Exercise objective: When a line in the material contains the word "Dave", copy it.

Information shown:

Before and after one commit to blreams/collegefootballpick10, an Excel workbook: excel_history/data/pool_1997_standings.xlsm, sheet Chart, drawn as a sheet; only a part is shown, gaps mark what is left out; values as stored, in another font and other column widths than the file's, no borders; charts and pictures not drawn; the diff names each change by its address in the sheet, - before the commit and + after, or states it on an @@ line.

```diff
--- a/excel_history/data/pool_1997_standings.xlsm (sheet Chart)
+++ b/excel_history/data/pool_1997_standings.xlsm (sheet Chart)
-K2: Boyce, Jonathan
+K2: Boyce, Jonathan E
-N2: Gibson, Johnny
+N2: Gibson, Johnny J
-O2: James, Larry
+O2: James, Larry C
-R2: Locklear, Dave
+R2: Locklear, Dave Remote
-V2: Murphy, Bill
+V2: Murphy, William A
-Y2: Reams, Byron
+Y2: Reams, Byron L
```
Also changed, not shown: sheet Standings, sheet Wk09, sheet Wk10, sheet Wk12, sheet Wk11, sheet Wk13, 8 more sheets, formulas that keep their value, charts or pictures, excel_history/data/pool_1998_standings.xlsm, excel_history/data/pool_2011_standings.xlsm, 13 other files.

Solution to the problem:
-R2: Locklear, Dave
+R2: Locklear, Dave Remote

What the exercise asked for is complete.